> > "x is in a non-empty subset of S" could be _expressed_ as a FOL language > expression: x e S' /\ Ay[ y e S' -> y e S]. > > On the other hand, in "x is proven to be in a non-empty subset of S", > the _meta phrase_ "is proven" can not be expressed by a FOL language: > "is proven" pertains to a meta truth, which in turns can't be equated > to a language expression: truth and semantics aren't the same.
"x is in a non-empty subset of S" can be expressed in a first order language which has a binary relation symbol 'e' interpreted as the 'is an element of' relation between sets (though not in the way you have written). What makes you think that there is no first order language with a unary predicate (say) 'p' with 'px' interpreted as 'x is proven' among formulae?
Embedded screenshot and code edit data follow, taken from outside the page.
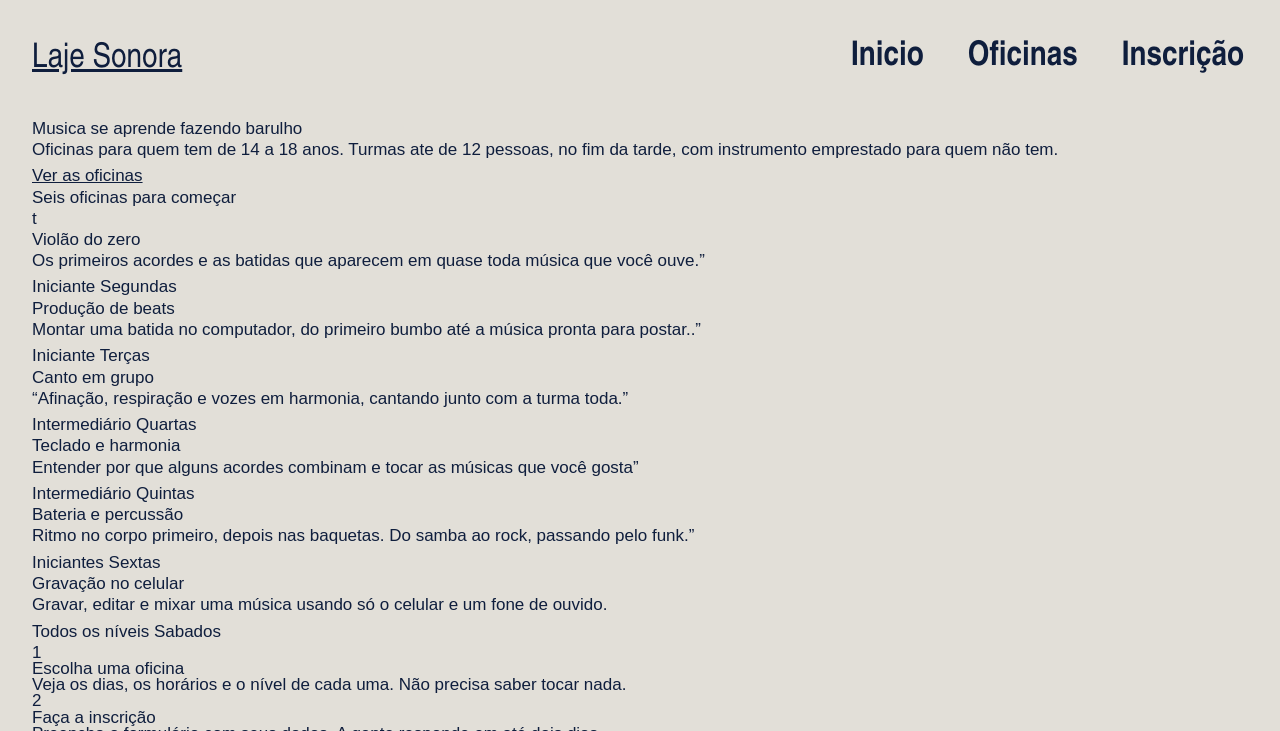
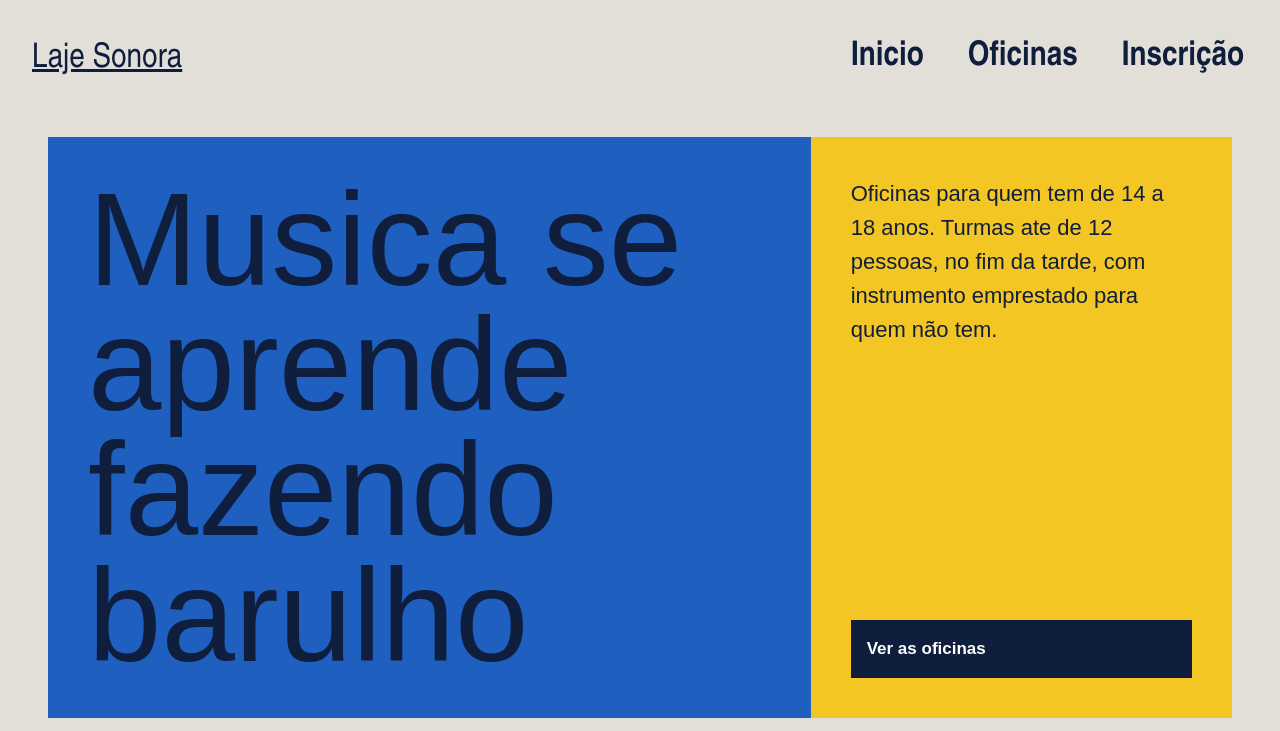
Before and after one commit to gustavosilva91-dev/projeto_laje, a plain HTML site: page index.html in a window 1280 px wide. Shown: the top 731 px of the page. Drawn offline with Linux system fonts and the light colour scheme; a web font is replaced by a local one.

Commit message:
Cartazes do topo

```diff
--- a/index.css
+++ b/index.css
@@ -72,3 +72,58 @@ a{
  .menu a.atual{
     border: var(--fita);
  }
+
+ .cartaz{
+   padding: 40px;
+ }
+
+
+
+ .cartazes{
+   margin-top: 16px;
+   display: flex;
+   margin: 16px;
+ }
+
+ .cartaz-principal{
+   background-color: var(--caixa-dagua);
+   flex: 2;
+   font-family: var(--branco)
+ }
+
+ .cartaz-principal h1{
+   font-size: 132px;
+   max-width: 9ch;
+ }
+
+ .cartaz-lateral{
+   background-color: var(--fita);
+   flex: 1;
+   display: flex;
+   flex-direction: column;
+   justify-content: space-between;
+   gap: 32px;
+ }
+
+ .cartaz-lateral p{
+   font-size: 22px;
+   font-weight: 600px;
+   height: 1.3;
+   align-items: flex-start;
+ }
+
+ .botao{
+   background-color: var(--tinta);
+   color: var(--branco);
+   font-weight: 700;
+   text-decoration: none;
+   padding: 16px;
+   border: none;
+   font-family: var(--fonte-texto);
+   cursor: pointer;
+ }
+
+ .botao :hover{
+   background-color: var(--caixa-dagua);
+
+ }
```
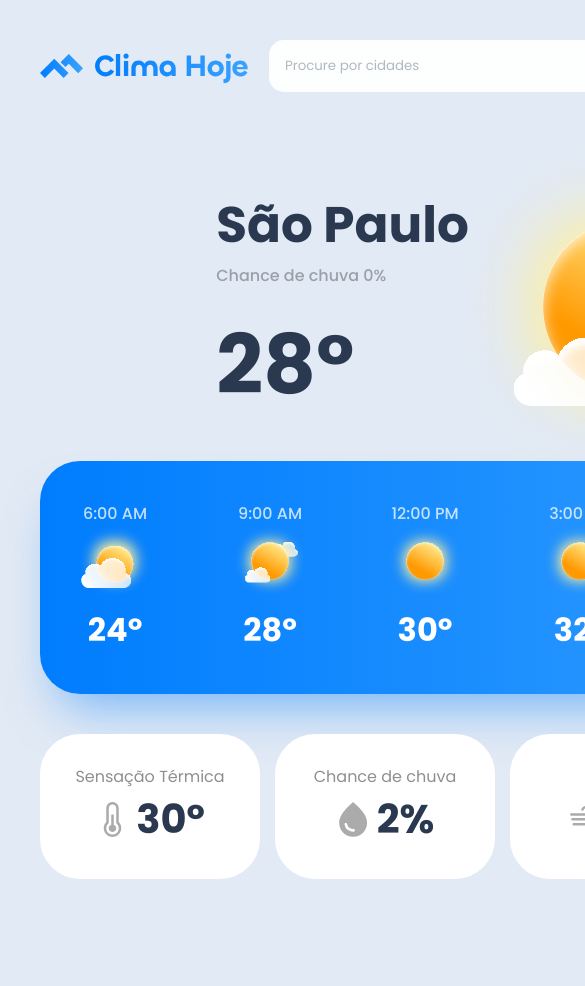
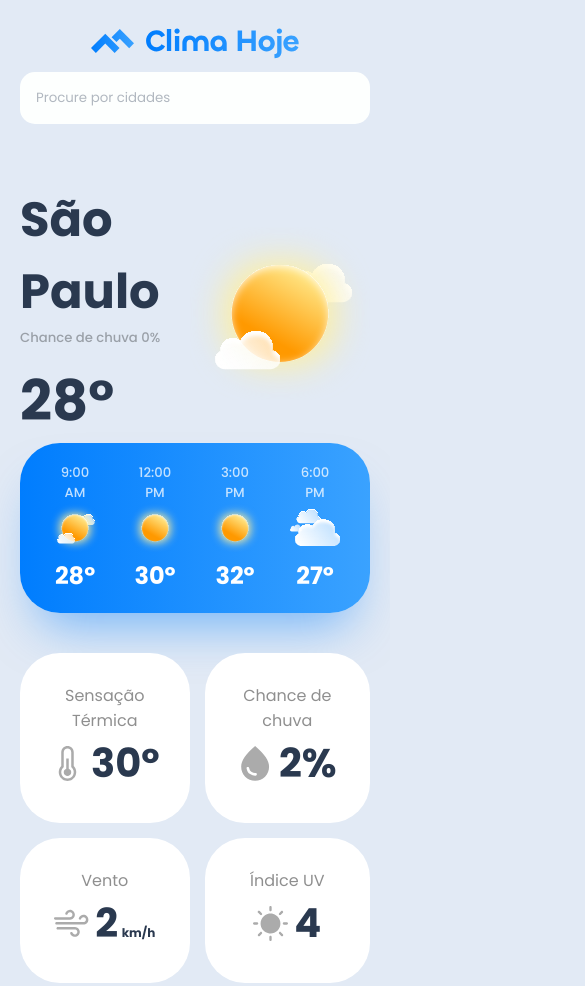
Before and after one commit to DouglasRamosP/weather-forecast, a plain HTML site: page index.html in a window 390 px wide. Shown: the top 986 px of the page, 585 px wide, since content can reach past the window. Before the commit the page ends 919 px from the top, so only its background shows below. Drawn offline with Linux system fonts and the light colour scheme.

Commit message:
feat: Implement mobile responsiveness

```diff
--- a/index.html
+++ b/index.html
@@ -9,6 +9,8 @@
       href="https://fonts.googleapis.com/css2?family=Open+Sans:ital,wght@0,300..800;1,300..800&family=Poppins:ital,wght@0,100;0,200;0,300;0,400;0,500;0,600;0,700;0,800;0,900;1,100;1,200;1,300;1,400;1,500;1,600;1,700;1,800;1,900&display=swap"
       rel="stylesheet"
     />
+    <meta name="viewport" content="width=device-width, initial-scale=1.0" />
+    <link rel="stylesheet" href="./mobile.css">
   </head>
   <body>
     <div class="app-container">
--- /dev/null
+++ b/mobile.css
@@ -0,0 +1,110 @@
+/* Tablets */
+@media (min-width: 541px) and (max-width: 1024px) {
+}
+
+@media (max-width: 540px) {
+  .app-container {
+    grid-template-columns: 100%;
+    padding: 20px;
+    grid-column-gap: 0;
+    grid-row-gap: 40px;
+  }
+
+  .navbar-container {
+    flex-direction: column;
+  }
+
+  .navbar-container > img {
+    margin-right: 0;
+    margin-bottom: 10px;
+  }
+
+  .showcase-container {
+    justify-content: center;
+    padding-left: 0;
+    padding-right: 0;
+  }
+
+  .showcase-container .showcase-text > h2:first-child {
+    font-size: 3rem;
+    font-weight: 700;
+    color: #2a394f;
+  }
+
+  .showcase-container .showcase-text > h2:last-child {
+    font-size: 3.5rem;
+    font-weight: 700;
+    color: #2a394f;
+  }
+
+  .showcase-container .showcase-text > p {
+    margin-bottom: 10px;
+    font-size: 0.825rem;
+  }
+
+  .showcase-container > img {
+    width: 180px;
+  }
+
+  .hourly-forecast-container {
+    padding: 20px;
+    overflow-x: scroll;
+    justify-content: center;
+    gap: 30px;
+  }
+
+  .hourly-forecast-container .hour-weather-item > img {
+    width: 50px;
+    height: 50px;
+    margin-bottom: 5px;
+  }
+
+  .hourly-forecast-container .hour-weather-item > p:first-child {
+    font-size: 0.825rem;
+    text-align: center;
+  }
+
+  .hourly-forecast-container .hour-weather-item > p:last-child {
+    font-size: 1.5rem;
+  }
+
+  .weather-details-container {
+    margin-top: 40px;
+    display: grid;
+    grid-template-columns: repeat(2, 1fr);
+    grid-gap: 15px;
+  }
+
+  .weather-details-container .weather-detail-item {
+    padding: 25px;
+    min-height: 130px;
+  }
+
+  .weather-details-container .weather-detail-item > p:first-child {
+    font-size: 0.825rem;
+    color: #8f8f8f;
+    margin-bottom: 10px;
+  }
+
+  .weather-details-container .weather-detail-item > div > p {
+    font-size: 1.5rem;
+  }
+
+  .weather-details-container .weather-detail-item > div > p > span {
+    font-size: 0.5rem;
+    margin-left: -2px;
+  }
+
+  .weekly-forecast-container .day-weather-item > p {
+    font-size: 0.925rem;
+  }
+
+  .weekly-forecast-container .day-weather-item > div > p:first-child {
+    font-size: 0.875rem;
+  }
+
+  .weekly-forecast-container .day-weather-item > div > p:last-child {
+    font-size: 0.875rem;
+  }
+
+}
--- a/style.css
+++ b/style.css
@@ -38,8 +38,8 @@ body {
   justify-content: space-between;
   justify-content: center;
   margin-top: 60px;
-  /*padding-left: 30px;
-  padding-right: 30px;*/
+  padding-left: 40px;
+  padding-right: 40px;
 }
 
 .showcase-container .showcase-text > h2:first-child {
```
I refer you to provability logic.
When you wrote 'truth and semantics aren't the same' did you mean 'truth and syntax aren't the same'? Or, perhaps, syntax and semantics aren't the same; though G\"odel and Carnap taught us that a lot of semantics can be reduced to syntax (but not all, pace Tarski).
-- When a true genius appears in the world, you may know him by this sign, that the dunces are all in confederacy against him. Jonathan Swift: Thoughts on Various Subjects, Moral and Diverting